Ralph Cavalieri, associate dean of the College of Agricultural, Human and Natural Resource Sciences, and Michael Griswold, dean of the WSU College of Sciences, cited several examples of work by plant science faculty at WSU that have had global impact:

Norman G. Lewis, professor and director of WSU’s interdisciplinary Institute for Biological Chemistry, focuses on lignins. While lignins help give plants and trees rigidity, they must be broken down or eliminated in order to make paper, fuel and other bioproducts.

• Professor John Browse researches the bioengineering of plants,­ such as soybeans, canola and flax,­ to produce healthy food oils as well as more sustainable alternatives to fossil fuels and petrochemicals.

Kulvinder Gill, professor and Vogel Chair for Wheat Breeding and Genetics, is working to manipulate the wheat genome for crop improvement.
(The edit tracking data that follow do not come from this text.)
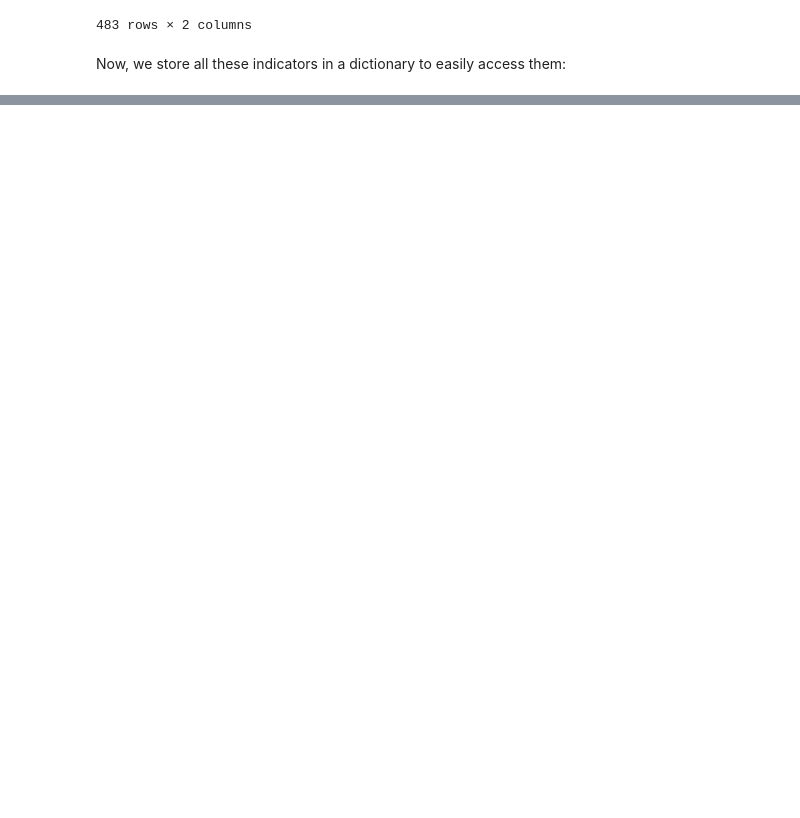
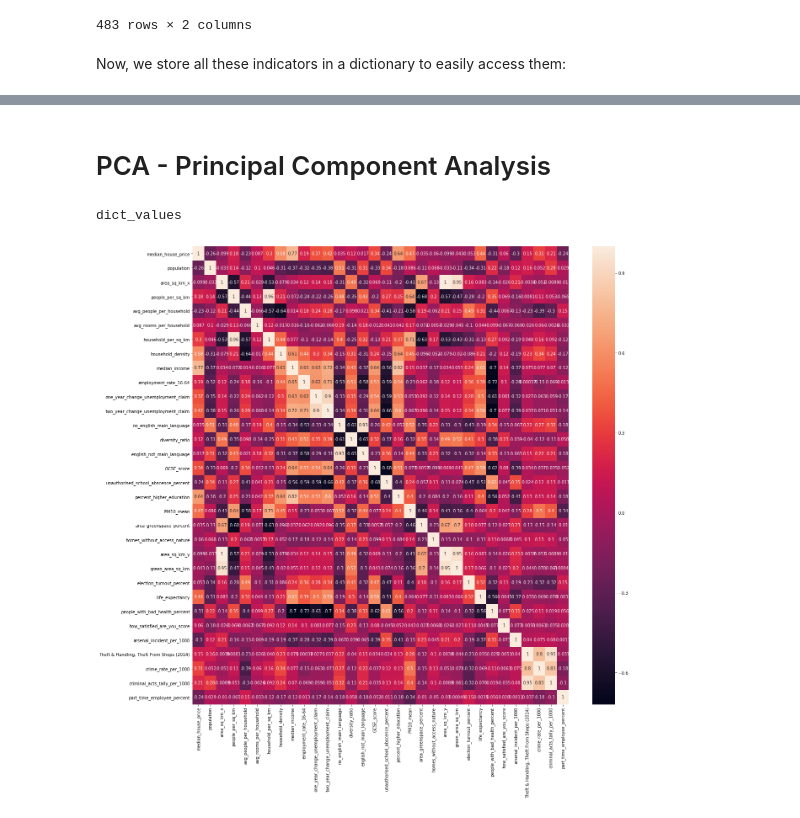
Before and after one commit to epfl-ada/ada-2020-project-milestone-p3-p3_datasurferz, a Jupyter notebook: p4.ipynb, the cells around one changed output, grey strips where cells are left out. Cells and saved outputs as stored; diff of their text form; code cells hidden in the pictures; blank space fills up the shorter version.

```diff
--- a/p4.ipynb
+++ b/p4.ipynb
@@ -504,0 +602,2 @@ meta_data_indicators = {'Housing': housing, 'Income': income, 'Jobs': jobs, 'Com
+# %% [markdown]
+# PCA - Principal Component Analysis
@@ -504,0 +610,14 @@ meta_data_indicators = {'Housing': housing, 'Income': income, 'Jobs': jobs, 'Com
+# %%
+data_frames = meta_data_indicators.values()
+# %%
+type(data_frames)
+# %% [output]
+dict_values
+# %%
+df_merged = reduce(lambda  left,right: pd.merge(left,right,on=['area_id'], how='outer'), list(data_frames))
+# %%
+fig, ax = plt.subplots(figsize=(20,20))
+sns.heatmap(df_merged.corr(), annot=True, ax=ax)
+plt.show()
+# %% [output]
+[figure, added]
```
Also changed, not shown: parts of 19 cells of this notebook.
• Professor Gerald Edwards works on the effects of environmental stress and global climate change on carbon acquisition and usage in photosynthesis of higher plants.

Mechthild Tegeder, associate professor, is interested in how peas, soybeans and other plants acquire, distribute and use nitrogen. One goal is to generate plant products of enhanced protein quality for human food.

Ranked 10th, WSU zoology is housed in the School of Biological Sciences.

“We are especially pleased to be recognized for our research productivity,” said Gary Thorgaard, director of the school, “given that our unit is also very active and successful in teaching and student advising.

“Our research and teaching efforts are closely linked,” he said. “Our faculty members have been very successful in obtaining support from the National Science Foundation, including major research equipment grants and grants for cooperative training and instructional projects.” 
The survey is based on results of the Faculty Scholarly Productivity index, a new, annual index of research programs.